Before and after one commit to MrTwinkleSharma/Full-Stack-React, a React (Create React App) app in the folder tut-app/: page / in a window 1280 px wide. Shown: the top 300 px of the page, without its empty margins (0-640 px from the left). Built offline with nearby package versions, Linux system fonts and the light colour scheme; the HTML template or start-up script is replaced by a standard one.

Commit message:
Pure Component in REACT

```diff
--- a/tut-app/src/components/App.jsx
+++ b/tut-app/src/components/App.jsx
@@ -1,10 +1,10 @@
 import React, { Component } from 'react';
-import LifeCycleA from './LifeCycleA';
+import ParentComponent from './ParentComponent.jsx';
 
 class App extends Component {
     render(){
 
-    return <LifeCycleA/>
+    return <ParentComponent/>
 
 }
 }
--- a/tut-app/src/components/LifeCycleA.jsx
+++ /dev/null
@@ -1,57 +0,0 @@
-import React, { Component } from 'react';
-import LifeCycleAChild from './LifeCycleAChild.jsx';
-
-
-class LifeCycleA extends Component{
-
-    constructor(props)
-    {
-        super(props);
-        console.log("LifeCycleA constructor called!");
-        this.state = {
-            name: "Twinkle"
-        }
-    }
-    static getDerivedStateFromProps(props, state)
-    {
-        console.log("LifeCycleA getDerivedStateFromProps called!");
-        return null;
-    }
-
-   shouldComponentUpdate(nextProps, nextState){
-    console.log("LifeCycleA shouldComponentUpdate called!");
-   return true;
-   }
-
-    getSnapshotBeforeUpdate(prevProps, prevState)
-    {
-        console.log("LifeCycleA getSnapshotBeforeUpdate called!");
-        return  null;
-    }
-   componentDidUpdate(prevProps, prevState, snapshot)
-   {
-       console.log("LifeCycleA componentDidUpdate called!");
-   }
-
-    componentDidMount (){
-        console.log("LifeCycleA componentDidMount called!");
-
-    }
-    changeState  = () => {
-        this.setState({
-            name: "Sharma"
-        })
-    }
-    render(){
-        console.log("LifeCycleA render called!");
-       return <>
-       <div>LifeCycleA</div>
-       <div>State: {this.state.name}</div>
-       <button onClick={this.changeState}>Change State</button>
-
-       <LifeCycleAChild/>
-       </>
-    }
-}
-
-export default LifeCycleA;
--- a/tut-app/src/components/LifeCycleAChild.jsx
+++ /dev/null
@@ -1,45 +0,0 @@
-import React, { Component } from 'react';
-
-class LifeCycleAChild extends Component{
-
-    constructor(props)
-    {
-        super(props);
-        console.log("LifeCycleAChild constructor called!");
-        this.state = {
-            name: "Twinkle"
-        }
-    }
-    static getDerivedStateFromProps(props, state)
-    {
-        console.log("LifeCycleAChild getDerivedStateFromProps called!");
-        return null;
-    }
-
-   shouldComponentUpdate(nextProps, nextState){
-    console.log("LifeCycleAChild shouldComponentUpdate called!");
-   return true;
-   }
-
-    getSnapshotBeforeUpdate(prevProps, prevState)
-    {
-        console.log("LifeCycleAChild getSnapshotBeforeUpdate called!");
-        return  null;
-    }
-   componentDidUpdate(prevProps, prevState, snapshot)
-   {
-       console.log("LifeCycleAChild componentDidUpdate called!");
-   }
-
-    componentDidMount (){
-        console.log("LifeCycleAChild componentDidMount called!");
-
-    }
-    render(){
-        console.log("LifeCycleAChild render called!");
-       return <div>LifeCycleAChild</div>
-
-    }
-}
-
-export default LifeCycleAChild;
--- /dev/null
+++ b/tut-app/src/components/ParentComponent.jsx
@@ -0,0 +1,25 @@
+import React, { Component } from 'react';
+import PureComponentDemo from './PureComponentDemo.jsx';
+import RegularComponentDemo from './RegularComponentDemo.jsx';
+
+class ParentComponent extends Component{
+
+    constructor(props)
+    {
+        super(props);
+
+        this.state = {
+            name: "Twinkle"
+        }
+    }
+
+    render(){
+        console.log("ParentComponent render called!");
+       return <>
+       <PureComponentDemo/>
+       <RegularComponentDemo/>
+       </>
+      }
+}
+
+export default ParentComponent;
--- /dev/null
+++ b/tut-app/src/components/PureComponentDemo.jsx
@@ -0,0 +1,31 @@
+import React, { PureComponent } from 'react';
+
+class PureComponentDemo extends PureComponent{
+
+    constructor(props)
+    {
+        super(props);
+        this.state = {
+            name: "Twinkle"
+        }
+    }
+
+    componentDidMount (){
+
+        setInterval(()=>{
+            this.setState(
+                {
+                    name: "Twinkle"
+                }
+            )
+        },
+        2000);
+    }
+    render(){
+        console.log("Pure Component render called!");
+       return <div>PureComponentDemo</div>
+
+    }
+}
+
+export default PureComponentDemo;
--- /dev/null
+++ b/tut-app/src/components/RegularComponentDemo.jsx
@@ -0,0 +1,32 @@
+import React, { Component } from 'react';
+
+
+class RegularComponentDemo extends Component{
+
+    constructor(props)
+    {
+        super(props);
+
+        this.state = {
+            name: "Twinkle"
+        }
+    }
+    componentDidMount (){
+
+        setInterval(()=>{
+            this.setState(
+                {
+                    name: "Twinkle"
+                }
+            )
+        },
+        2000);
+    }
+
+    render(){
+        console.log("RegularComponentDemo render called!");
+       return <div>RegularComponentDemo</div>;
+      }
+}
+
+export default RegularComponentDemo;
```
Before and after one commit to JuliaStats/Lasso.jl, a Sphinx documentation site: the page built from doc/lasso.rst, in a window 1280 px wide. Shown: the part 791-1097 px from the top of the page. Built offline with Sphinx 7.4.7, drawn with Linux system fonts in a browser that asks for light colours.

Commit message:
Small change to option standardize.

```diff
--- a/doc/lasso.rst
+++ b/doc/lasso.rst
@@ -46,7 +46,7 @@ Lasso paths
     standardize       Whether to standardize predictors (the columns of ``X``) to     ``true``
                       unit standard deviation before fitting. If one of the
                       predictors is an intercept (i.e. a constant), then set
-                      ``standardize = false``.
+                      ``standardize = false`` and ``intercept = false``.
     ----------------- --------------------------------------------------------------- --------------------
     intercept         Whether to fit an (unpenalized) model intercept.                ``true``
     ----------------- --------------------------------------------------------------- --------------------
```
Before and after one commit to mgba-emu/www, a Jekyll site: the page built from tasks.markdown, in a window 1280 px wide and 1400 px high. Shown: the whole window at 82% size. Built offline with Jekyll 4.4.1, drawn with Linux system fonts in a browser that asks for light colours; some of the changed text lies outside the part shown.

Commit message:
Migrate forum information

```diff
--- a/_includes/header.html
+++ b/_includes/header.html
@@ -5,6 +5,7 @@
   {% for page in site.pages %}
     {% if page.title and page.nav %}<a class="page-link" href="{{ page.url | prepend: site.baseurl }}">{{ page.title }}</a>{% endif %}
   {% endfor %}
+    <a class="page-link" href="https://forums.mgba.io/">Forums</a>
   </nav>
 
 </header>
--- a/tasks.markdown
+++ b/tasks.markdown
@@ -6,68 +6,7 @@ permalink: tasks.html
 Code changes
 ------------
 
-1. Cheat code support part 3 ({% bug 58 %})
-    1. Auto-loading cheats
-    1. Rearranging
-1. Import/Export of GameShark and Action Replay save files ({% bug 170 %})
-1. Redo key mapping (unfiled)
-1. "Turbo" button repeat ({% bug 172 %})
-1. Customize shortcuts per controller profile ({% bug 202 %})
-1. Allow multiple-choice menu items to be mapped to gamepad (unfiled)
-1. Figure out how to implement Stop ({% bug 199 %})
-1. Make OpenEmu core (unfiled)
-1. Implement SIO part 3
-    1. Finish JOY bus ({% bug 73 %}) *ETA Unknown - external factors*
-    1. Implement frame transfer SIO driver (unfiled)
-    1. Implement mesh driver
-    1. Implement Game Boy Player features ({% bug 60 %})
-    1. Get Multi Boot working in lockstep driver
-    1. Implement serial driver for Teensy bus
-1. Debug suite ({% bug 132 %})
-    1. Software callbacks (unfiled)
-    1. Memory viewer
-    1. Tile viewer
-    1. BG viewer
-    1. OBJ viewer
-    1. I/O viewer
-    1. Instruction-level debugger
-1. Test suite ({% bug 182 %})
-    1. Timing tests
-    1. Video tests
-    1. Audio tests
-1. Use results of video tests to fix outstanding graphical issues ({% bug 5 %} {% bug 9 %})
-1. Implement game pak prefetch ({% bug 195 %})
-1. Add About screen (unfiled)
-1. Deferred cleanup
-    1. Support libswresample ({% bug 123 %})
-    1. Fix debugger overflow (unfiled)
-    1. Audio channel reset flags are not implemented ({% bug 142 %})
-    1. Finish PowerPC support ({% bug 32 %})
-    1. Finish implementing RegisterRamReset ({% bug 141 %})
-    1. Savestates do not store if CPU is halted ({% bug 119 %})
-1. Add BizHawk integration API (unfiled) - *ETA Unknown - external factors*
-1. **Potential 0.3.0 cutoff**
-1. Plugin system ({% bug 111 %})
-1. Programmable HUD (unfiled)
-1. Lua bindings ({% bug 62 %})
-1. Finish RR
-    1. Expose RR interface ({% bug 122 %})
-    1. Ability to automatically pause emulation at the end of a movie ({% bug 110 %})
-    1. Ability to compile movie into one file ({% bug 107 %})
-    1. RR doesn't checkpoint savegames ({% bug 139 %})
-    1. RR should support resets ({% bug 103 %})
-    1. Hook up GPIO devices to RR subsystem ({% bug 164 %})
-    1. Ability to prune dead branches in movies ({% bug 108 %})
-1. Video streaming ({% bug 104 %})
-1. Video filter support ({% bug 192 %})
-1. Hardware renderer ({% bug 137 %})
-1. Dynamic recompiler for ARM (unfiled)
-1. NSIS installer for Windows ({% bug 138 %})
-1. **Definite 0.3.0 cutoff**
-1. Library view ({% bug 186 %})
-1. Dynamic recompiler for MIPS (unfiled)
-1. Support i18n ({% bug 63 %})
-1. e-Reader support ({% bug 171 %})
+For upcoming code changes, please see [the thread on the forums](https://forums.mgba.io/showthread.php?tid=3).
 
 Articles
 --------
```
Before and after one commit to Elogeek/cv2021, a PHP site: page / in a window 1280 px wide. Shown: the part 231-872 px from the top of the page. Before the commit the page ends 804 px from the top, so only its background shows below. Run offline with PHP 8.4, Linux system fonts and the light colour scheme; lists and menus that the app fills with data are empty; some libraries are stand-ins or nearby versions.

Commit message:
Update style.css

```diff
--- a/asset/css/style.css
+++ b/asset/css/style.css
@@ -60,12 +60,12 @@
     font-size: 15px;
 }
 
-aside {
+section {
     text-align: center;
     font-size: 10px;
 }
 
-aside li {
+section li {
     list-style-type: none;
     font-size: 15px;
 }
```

▸ **DIRECTIONS FOR THIS TASK**
What is the number of lines in the entries above that hold the string "RegularComponentDemo"? Please state that number alone.

▸ **SOLUTION FOR THIS TASK**
7